### Your assignment
Show every line of the data that includes the word "RegisterPage".

Web interface edit records
════════════════════
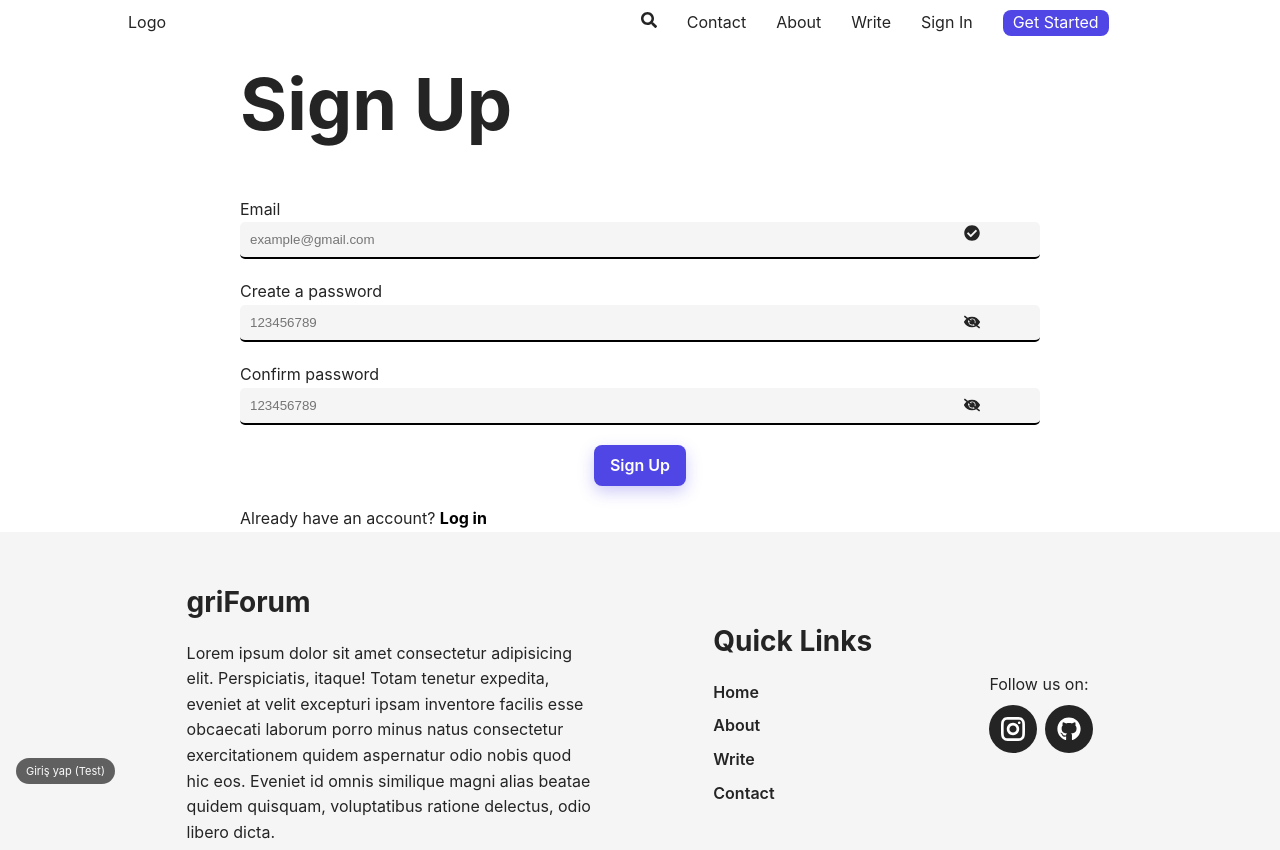
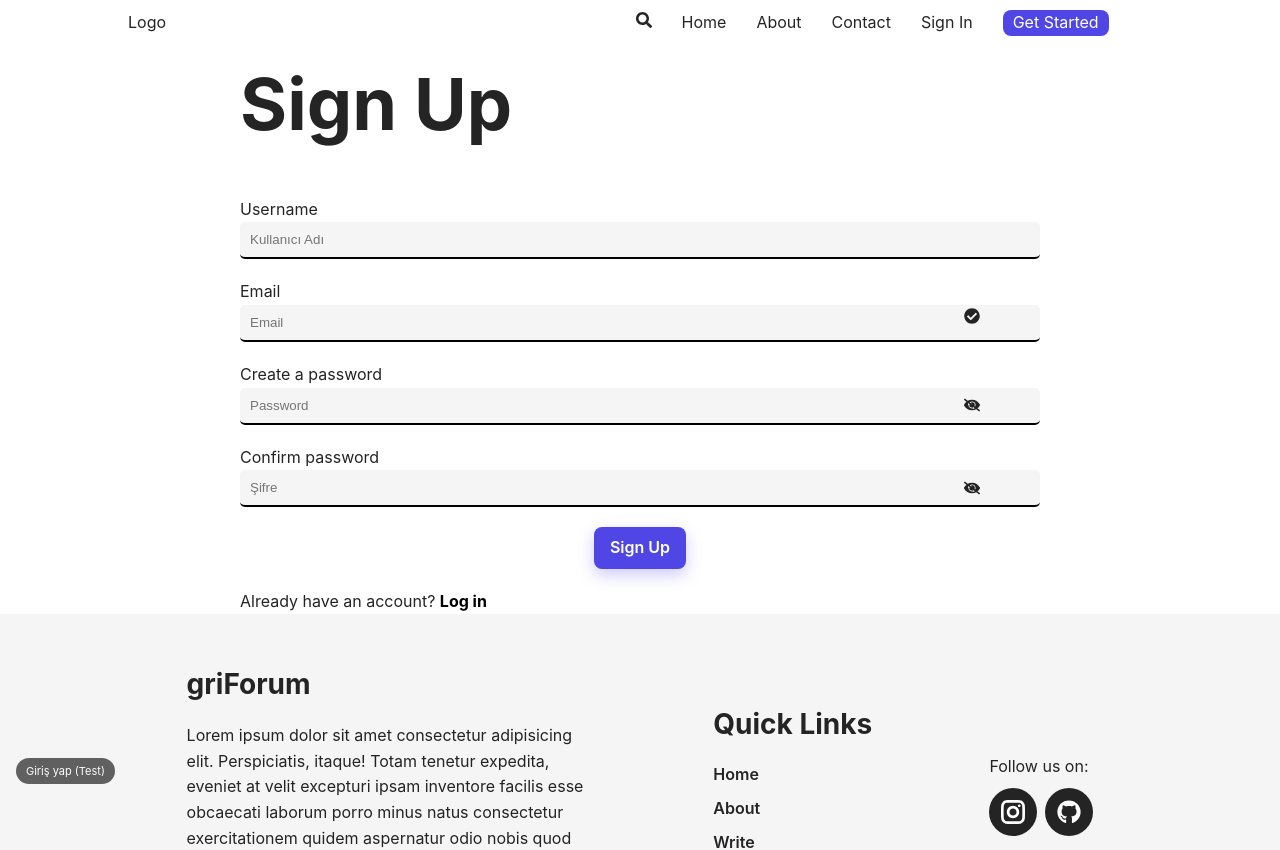
Before and after one commit to eneseldes/griForum, a React (Vite) app in the folder client/: page /register in a window 1280 px wide. Shown: the top 850 px of the page. Built offline with nearby package versions, Linux system fonts and the light colour scheme.

Commit message:
buttons fixed

```diff
--- a/client/src/components/CustomButton/CustomButton.jsx
+++ b/client/src/components/CustomButton/CustomButton.jsx
@@ -53,6 +53,9 @@ function CustomButton({
         requestOptions.body = typeof body === 'string' ? body : JSON.stringify(body);
       }
 
+      // eklendi
+      const url = `${API_BASE_URL}${path}`;
+
       const response = await fetch(url, requestOptions);
 
       let data;
--- a/client/src/components/Navbar/Navbar.jsx
+++ b/client/src/components/Navbar/Navbar.jsx
@@ -1,59 +1,85 @@
 import "./Navbar.scss";
 import React, { useEffect, useState } from "react";
-import { FaSearch } from "react-icons/fa";
-import { CiSearch } from "react-icons/ci";
-import { FaBars } from "react-icons/fa";
-import { FaTimes } from "react-icons/fa";
+import { Link, useNavigate } from "react-router-dom"; // Link ve yönlendirme için
+import { FaSearch, FaBars, FaTimes } from "react-icons/fa";
 
 function Navbar() {
   const [menuOpen, setMenuOpen] = useState(false);
+  const [currentUser, setCurrentUser] = useState(null); // Kullanıcı var mı yok mu?
+  const navigate = useNavigate();
+
+  // 1. Sayfa yüklendiğinde kullanıcı giriş yapmış mı kontrol et
+  useEffect(() => {
+    const user = localStorage.getItem("user"); // Login sayfasında kaydettiğimiz veri
+    if (user) {
+      setCurrentUser(JSON.parse(user)); // Varsa state'e at
+    }
+  }, []);
+
+  // 2. Çıkış Yapma Fonksiyonu
+  const handleLogout = () => {
+    // Hafızayı temizle
+    localStorage.removeItem("token");
+    localStorage.removeItem("user");
+
+    // State'i sıfırla
+    setCurrentUser(null);
+
+    // Anasayfaya veya Login sayfasına at
+    navigate("/login");
+  };
 
   return (
-    // containera padding atanmış unutma onu kullanabilrisin title ksımı için
-
     <div className="navbar">
+      {/* SOL TARA - LOGO */}
       <div className="navbar__left">
-        <div>Logo</div>
+        <Link to="/" className="logo-link">
+          <div className="logo">Logo</div>
+        </Link>
       </div>
 
+      {/* SAĞ TARAF - MENÜ */}
       <div className="navbar__right">
         <div className={`navbar__right__menu ${menuOpen ? "__show-menu" : ""}`}>
           <ul>
+            {/* Herkese görünen linkler */}
+            <li><a href="#"><FaSearch /></a></li>
+            <li><Link to="/">Home</Link></li>
+            <li><a href="#">About</a></li>
+            <li><a href="#">Contact</a></li>
+
+            {/* --- BURASI DİNAMİK KISIM --- */}
+
+            {currentUser ? (
+              // A) KULLANICI GİRİŞ YAPMIŞSA BUNLARI GÖSTER
+              <>
                 <li>
-              <a href="">
-                <FaSearch />
-              </a>
-            </li>
-
-            {/* <li>
-                <a href="">
-                  <CiSearch />
-                </a>
-              </li> */}
-
-            <li>
-              <a href="">Contact</a>
+                  <Link to="/write" className="write-link">Write</Link>
                 </li>
                 <li>
-              <a href="">About</a>
+                   {/* Kullanıcı Adı */}
+                  <span style={{ fontWeight: "bold" }}>{currentUser.username}</span>
                 </li>
                 <li>
-              <a href="">Write</a>
+                  <button onClick={handleLogout} className="logout-btn">Logout</button>
                 </li>
+              </>
+            ) : (
+              // B) GİRİŞ YAPMAMIŞSA BUNLARI GÖSTER
+              <>
                 <li>
-              <a href="">Sign In</a>
+                  <Link to="/login">Sign In</Link>
                 </li>
+                <div className="navbar__right__getStarted">
+                  <Link to="/register">Get Started</Link>
+                </div>
+              </>
+            )}
+
           </ul>
-
-          <div className="navbar__right__getStarted">
-            <a href="">Get Started</a>
         </div>
 
-        </div>
-
-        {/* show-menu right:0 !important;
-                  hamburger menu imageı gibi bir de çarpı imageı bbul menu açılınca çarpı güzksün tıklayınca yine aynı şekilde setMenuOpen(!setMenu) yaz
-               */}
+        {/* Hamburger Menü Butonu */}
         <button
           className="navbar__right__hamburger"
           onClick={() => setMenuOpen(!menuOpen)}
--- a/client/src/pages/LoginPage/LoginPage.jsx
+++ b/client/src/pages/LoginPage/LoginPage.jsx
@@ -1,10 +1,41 @@
 import "./LoginPage.scss";
-import { FaCheckCircle } from "react-icons/fa";
-import { FaEye } from "react-icons/fa";
-import { FaEyeSlash } from "react-icons/fa";
+import { FaCheckCircle, FaEye, FaEyeSlash } from "react-icons/fa";
 import CustomButton from "../../components/CustomButton/CustomButton";
+import React, { useState } from "react";
+import { useNavigate, Link } from "react-router-dom"; // Link'i de ekledim
 
 function LoginPage() {
+  const navigate = useNavigate();
+
+  // 1. INPUT VERİLERİ
+  const [formData, setFormData] = useState({
+    email: "",
+    password: "",
+  });
+
+  // 2. VERİ YAKALAMA
+  const handleChange = (e) => {
+    setFormData({ ...formData, [e.target.id]: e.target.value });
+  };
+
+  // 3. GİRİŞ BAŞARILI
+  const handleLoginSuccess = (data) => {
+    console.log("Giriş Başarılı:", data);
+
+    // Token ve User'ı kaydet
+    // authController login yanıt yapısına göre: [cite: 109-117]
+    localStorage.setItem("token", data.token);
+    localStorage.setItem("user", JSON.stringify(data.user));
+
+    // Anasayfaya git ve yenile
+    window.location.href = "/";
+  };
+
+  // 4. GİRİŞ HATALI
+  const handleLoginError = (error) => {
+    alert("Giriş başarısız: " + error);
+  };
+
   return (
     <div className="main">
       <div className="title">
@@ -12,55 +43,56 @@ function LoginPage() {
       </div>
 
       <div className="email-section">
-        <form action="">
-          <label htmlFor="signup-email">Email</label>
-
+        {/* Form etiketine gerek yok, div yeterli */}
+        <label htmlFor="email">Email</label>
         <div className="email-form">
           <input
             type="email"
-              id="signup-email"
+            id="email"
             placeholder="example@gmail.com"
+            value={formData.email}
+            onChange={handleChange}
           />
           <FaCheckCircle className="input-icon" />
         </div>
-        </form>
       </div>
 
       <div className="password-section">
-        {/*
-          pasword form ve forgot password
-        */}
-
-        <form action="">
         <div className="password-form">
-            <label htmlFor="signup-password">Password</label>
-            <input type="password" id="login-pass" placeholder="123456789" />
+          <label htmlFor="password">Password</label>
+          <input
+            type="password"
+            id="password"
+            placeholder="******"
+            value={formData.password}
+            onChange={handleChange}
+          />
           <FaEyeSlash className="pass-icon" />
           <FaEye className="pass-icon" />
         </div>
-        </form>
 
         <div className="forgot-password">
-          <a href="">Forgot Password?</a>
+          <a href="#">Forgot Password?</a>
         </div>
       </div>
 
       <div className="button-section">
-        {/*
-            login buton ve signupa atlama
-          */}
-        {/* <button type="submit" className="login-button">
-          Login
-        </button> */}
+        {/* DÜZELTİLMİŞ CUSTOM BUTTON */}
         <CustomButton
           label="Login"
-          path="/auth/login"
+          path="/auth/login"              // Backend Login Rotası
+          method="POST"                   // Veri gönderme tipi
+          body={formData}                 // Email ve Şifre paketi
+          onSuccess={handleLoginSuccess}  // Başarılı olursa çalışacak fonk.
+          onError={handleLoginError}      // Hata olursa çalışacak fonk.
         />
       </div>
+
       <p>
         Don't have an account?{" "}
         <span className="bold-text">
-          <a href="">Sign Up</a>
+          {/* Sayfa yenilenmeden geçiş için Link kullan */}
+          <Link to="/register">Sign Up</Link>
         </span>
       </p>
     </div>
--- a/client/src/pages/RegisterPage/RegisterPage.jsx
+++ b/client/src/pages/RegisterPage/RegisterPage.jsx
@@ -3,11 +3,49 @@ import { FaCheckCircle } from "react-icons/fa";
 import { FaEye } from "react-icons/fa";
 import { FaEyeSlash } from "react-icons/fa";
 import CustomButton from "../../components/CustomButton/CustomButton";
+import { useNavigate } from "react-router-dom";
+import React, { useState } from "react";
 function RegisterPage() {
+  const navigate = useNavigate();
+
+  // 1. INPUT VERİLERİNİ TUTAN STATE (Hook)
+  const [formData, setFormData] = useState({
+    username: "",
+    email: "",
+    password: "",
+  });
+
+  // 2. Inputa yazılanı hafızaya kaydeden fonksiyon
+  const handleChange = (e) => {
+    // e.target.id (örneğin "email") hangisiyse onun değerini güncelle
+    setFormData({ ...formData, [e.target.id]: e.target.value });
+  };
+
+  // 3. Kayıt başarılı olursa ne yapalım?
+  const handleSuccess = (data) => {
+    alert("Kayıt Başarılı! Giriş yapabilirsiniz.");
+    navigate("/login"); // Login sayfasına at
+  };
+
   return (
     <div className="main">
       <div className="title">
         <h1>Sign Up</h1>
+      </div>
+
+      <div className="username-section">
+        <form action="">
+          <div className="username-form">
+            <label for="username-label">Username</label>
+            <input
+              type="text"
+              id="username" // State'teki isimle (username) aynı olmalı
+              placeholder="Kullanıcı Adı"
+              value={formData.username}
+              onChange={handleChange}W
+            />
+          </div>
+        </form>
       </div>
 
       <div className="email-section">
@@ -16,8 +54,10 @@ function RegisterPage() {
             <label for="signup-email">Email</label>
             <input
               type="email"
-              id="signup-email"
-              placeholder="example@gmail.com"
+              id="email"
+              placeholder="Email"
+              value={formData.email}
+              onChange={handleChange}
             />
             <FaCheckCircle className="input-icon" />
           </div>
@@ -32,7 +72,13 @@ function RegisterPage() {
         <form action="">
           <div className="password-form">
             <label for="signup-password">Create a password</label>
-            <input type="password" id="login-pass" placeholder="123456789" />
+            <input
+              type="password"
+              id="password"
+              placeholder="Password"
+              value={formData.password}
+              onChange={handleChange}
+            />
             <FaEyeSlash className="pass-icon" />
             <FaEye className="pass-icon" />
           </div>
@@ -43,7 +89,13 @@ function RegisterPage() {
         <form action="">
           <div className="password-form">
             <label for="signup-password">Confirm password</label>
-            <input type="password" id="login-pass" placeholder="123456789" />
+            <input
+              type="password"
+              id="password"
+              placeholder="Şifre"
+              value={formData.password}
+              onChange={handleChange}
+            />
             <FaEyeSlash className="pass-icon" />
             <FaEye className="pass-icon" />
           </div>
@@ -51,15 +103,14 @@ function RegisterPage() {
       </div>
 
       <div className="button-section">
-        {/*
-                login buton ve signupa atlama
-              */}
-        {/* <button type="submit" className="login-button">
-          Login
-        </button> */}
+
         <CustomButton
-          label="Sign Up"
-          path="/auth/register"
+          label="Sign Up" // Buton yazısı
+          path="/auth/register" // Backend adresi (base url hariç)
+          method="POST" // Veri gönderme tipi
+          body={formData} // Gönderilecek paket (username, email, password)
+          onSuccess={handleSuccess} // Başarılı olursa çalışacak fonksiyon
+          onError={(err) => alert("Hata: " + err)} // Hata olursa
         />
       </div>
       <p>
--- a/client/src/pages/RegisterPage/RegisterPage.scss
+++ b/client/src/pages/RegisterPage/RegisterPage.scss
@@ -8,8 +8,23 @@
   width: 800px;
   margin: auto;
 
-  @media (max-width:800px) {
+  @media (max-width: 800px) {
     width: 400px;
+  }
+
+  .username-section {
+    .username-form {
+      display: flex;
+      flex-direction: column;
+      input {
+        outline: none;
+        border-radius: 5px;
+        padding: 10px;
+        border: none;
+        border-bottom: solid 2px black;
+        background-color: $color-bg-secondary;
+      }
+    }
   }
 
   .email-section {
@@ -22,7 +37,7 @@
         right: 60px;
         top: 45%;
       }
-      input{
+      input {
         outline: none;
         border-radius: 5px;
         padding: 10px;
@@ -46,7 +61,7 @@
         right: 60px;
         top: 56%;
       }
-      input{
+      input {
         outline: none;
         border-radius: 5px;
         padding: 10px;
@@ -82,14 +97,14 @@
     //   }
     // }
 
-    .custom-button{
-      &:active{
+    .custom-button {
+      &:active {
         transform: scale(0.95);
       }
     }
   }
 
-  .bold-text{
+  .bold-text {
     color: black;
     font-weight: 700;
     cursor: pointer;
```
Lines whose indentation alone changed are shown as unchanged.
════════════════════
### Exercise answer
--- a/client/src/pages/RegisterPage/RegisterPage.jsx
+++ b/client/src/pages/RegisterPage/RegisterPage.jsx
 function RegisterPage() {
@@ -16,8 +54,10 @@ function RegisterPage() {
@@ -32,7 +72,13 @@ function RegisterPage() {
@@ -43,7 +89,13 @@ function RegisterPage() {
@@ -51,15 +103,14 @@ function RegisterPage() {
--- a/client/src/pages/RegisterPage/RegisterPage.scss
+++ b/client/src/pages/RegisterPage/RegisterPage.scss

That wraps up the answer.